PARIS: Methane is a greenhouse gas about 80 times more powerful than CO2, but easier to reduce or eliminate from the atmosphere (taking about ten years compared to 100 years for carbon dioxide).
Researchers at the Faculty of Science at the University of Copenhagen have developed an innovation in the field of green chemistry to reduce the impact of methane on the environment.
Their idea is to use carbohydrates, which are powerful enough to capture methane from the atmosphere and then neutralise it in some way.
“A carbohydrate captures methane by binding it to itself and encapsulating it in a small ring. But because methane gas is made up of very tiny and difficult-to-catch molecules, the carbohydrate’s binding ability must be strong, which is what we need to improve.
“The first step is to fully understand the process. But I think there’s a good chance for us to succeed in getting it to work relatively soon,” outlined Mikael Bols, Department of Chemistry professor and project lead, in a press release.
And it’s not a brand new idea: it was by consulting a chemistry book that researchers discovered the potential of carbohydrates to bind methane. A method referenced by German scientists in… 1957!
The technique uses a liquid that contains the sugar, carbohydrate α-cyclodextrin, that binds to methane. To recover the captured gas, the liquid can be heated slightly.
The released methane would then be placed in a tank. One of the crucial next steps will be to determine what use can be made of the captured methane.
“Perhaps it can be recycled, or stored underground, or converted into another substance.
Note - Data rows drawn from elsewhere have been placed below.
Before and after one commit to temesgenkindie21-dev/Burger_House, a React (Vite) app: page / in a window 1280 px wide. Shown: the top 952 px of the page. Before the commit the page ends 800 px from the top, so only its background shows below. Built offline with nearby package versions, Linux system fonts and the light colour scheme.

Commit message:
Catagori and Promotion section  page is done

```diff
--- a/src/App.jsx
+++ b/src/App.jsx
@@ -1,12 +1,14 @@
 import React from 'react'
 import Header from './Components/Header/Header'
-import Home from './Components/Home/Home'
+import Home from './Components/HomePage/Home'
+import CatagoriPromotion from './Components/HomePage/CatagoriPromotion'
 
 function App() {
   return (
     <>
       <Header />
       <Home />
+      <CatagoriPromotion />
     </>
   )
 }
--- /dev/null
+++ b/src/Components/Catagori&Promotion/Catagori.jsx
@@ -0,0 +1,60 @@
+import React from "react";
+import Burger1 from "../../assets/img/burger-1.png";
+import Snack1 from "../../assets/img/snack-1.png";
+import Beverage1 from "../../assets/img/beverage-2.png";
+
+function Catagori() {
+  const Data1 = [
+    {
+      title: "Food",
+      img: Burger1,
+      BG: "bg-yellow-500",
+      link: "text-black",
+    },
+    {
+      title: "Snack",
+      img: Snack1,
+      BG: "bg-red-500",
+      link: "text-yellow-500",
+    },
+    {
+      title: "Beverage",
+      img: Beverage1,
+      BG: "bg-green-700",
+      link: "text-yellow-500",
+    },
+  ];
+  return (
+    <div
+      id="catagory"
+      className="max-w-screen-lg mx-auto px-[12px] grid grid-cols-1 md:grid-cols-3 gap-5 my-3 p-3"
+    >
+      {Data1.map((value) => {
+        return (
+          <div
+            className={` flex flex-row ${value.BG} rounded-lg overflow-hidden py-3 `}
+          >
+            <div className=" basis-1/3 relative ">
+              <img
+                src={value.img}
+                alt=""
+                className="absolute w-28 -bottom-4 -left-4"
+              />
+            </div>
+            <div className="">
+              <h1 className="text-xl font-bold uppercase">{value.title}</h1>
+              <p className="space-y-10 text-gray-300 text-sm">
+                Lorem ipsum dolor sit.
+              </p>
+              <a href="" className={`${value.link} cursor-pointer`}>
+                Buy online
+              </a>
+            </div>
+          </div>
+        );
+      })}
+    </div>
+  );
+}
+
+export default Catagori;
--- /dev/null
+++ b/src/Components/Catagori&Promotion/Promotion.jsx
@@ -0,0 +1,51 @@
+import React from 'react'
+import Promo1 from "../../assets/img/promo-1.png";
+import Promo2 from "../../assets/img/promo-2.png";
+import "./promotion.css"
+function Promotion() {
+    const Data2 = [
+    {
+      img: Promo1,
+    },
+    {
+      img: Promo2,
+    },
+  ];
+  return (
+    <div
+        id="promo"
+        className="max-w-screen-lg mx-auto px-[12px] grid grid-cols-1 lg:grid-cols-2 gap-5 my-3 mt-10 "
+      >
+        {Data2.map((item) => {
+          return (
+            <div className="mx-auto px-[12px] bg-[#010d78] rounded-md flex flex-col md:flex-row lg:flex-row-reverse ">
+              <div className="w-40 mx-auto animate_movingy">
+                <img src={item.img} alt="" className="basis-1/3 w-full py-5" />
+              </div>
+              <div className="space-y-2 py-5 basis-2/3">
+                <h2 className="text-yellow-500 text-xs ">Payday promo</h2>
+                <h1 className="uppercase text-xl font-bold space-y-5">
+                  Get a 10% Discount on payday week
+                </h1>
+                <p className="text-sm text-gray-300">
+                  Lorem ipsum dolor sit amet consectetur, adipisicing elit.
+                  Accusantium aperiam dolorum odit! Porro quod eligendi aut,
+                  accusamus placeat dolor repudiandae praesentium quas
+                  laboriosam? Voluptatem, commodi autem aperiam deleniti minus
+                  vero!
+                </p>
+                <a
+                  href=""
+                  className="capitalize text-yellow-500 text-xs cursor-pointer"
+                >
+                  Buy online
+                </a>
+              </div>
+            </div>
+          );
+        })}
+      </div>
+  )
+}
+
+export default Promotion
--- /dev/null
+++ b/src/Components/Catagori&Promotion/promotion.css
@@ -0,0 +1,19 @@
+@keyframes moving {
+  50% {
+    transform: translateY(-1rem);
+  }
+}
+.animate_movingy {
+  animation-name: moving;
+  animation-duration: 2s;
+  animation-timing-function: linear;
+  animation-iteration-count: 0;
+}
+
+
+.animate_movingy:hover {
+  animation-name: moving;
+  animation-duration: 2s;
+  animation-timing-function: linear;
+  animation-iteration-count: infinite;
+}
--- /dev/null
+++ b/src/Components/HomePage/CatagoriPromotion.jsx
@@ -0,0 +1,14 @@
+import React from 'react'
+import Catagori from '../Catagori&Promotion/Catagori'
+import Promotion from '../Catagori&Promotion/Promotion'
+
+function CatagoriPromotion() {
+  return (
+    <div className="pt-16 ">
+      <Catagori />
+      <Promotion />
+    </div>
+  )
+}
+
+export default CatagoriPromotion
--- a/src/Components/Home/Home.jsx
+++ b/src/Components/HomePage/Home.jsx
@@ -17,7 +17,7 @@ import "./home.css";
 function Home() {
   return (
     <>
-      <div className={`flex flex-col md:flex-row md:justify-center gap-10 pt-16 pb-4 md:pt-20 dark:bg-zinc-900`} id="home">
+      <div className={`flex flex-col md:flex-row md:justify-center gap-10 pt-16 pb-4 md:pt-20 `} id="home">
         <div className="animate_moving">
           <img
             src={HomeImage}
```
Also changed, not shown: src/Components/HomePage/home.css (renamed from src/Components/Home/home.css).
Techniques to do so already exist,” said Mikael Bols.
The research time associated with this project, financed by the Independent Research Fund Denmark, will take place over three years.
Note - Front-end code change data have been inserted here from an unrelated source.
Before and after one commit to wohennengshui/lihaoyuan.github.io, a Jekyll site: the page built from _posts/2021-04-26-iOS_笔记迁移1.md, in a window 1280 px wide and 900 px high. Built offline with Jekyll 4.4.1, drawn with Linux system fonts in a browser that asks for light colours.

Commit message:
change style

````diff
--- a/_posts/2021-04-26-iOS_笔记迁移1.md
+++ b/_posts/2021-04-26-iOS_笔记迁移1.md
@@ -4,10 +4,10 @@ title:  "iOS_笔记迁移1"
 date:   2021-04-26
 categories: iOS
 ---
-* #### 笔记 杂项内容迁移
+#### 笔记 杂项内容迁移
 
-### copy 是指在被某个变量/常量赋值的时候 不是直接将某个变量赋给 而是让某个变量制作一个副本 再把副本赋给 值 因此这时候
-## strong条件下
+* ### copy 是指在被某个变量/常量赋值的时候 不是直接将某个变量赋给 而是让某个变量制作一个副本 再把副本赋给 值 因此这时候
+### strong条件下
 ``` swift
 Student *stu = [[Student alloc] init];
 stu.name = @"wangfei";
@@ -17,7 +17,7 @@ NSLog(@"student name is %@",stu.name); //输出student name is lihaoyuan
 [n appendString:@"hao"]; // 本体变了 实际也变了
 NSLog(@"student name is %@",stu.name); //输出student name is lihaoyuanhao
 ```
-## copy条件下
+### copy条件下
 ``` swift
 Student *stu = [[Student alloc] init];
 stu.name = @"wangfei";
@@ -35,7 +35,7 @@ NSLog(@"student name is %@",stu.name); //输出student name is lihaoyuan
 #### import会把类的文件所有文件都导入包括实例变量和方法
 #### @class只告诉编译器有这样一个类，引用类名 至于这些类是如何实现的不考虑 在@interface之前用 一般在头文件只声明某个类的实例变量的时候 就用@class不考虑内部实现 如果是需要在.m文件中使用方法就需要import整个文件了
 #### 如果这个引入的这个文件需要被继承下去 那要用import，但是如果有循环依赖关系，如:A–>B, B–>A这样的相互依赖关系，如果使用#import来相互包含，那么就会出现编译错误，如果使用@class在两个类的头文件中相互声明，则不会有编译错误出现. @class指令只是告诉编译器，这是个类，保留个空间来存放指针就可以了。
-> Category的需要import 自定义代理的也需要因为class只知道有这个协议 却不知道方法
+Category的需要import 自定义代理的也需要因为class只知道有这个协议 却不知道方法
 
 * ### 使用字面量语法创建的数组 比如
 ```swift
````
Resulting from livestock farming, landfills open to the air and fossil fuel exploitation, methane is currently responsible for about 30% of global warming.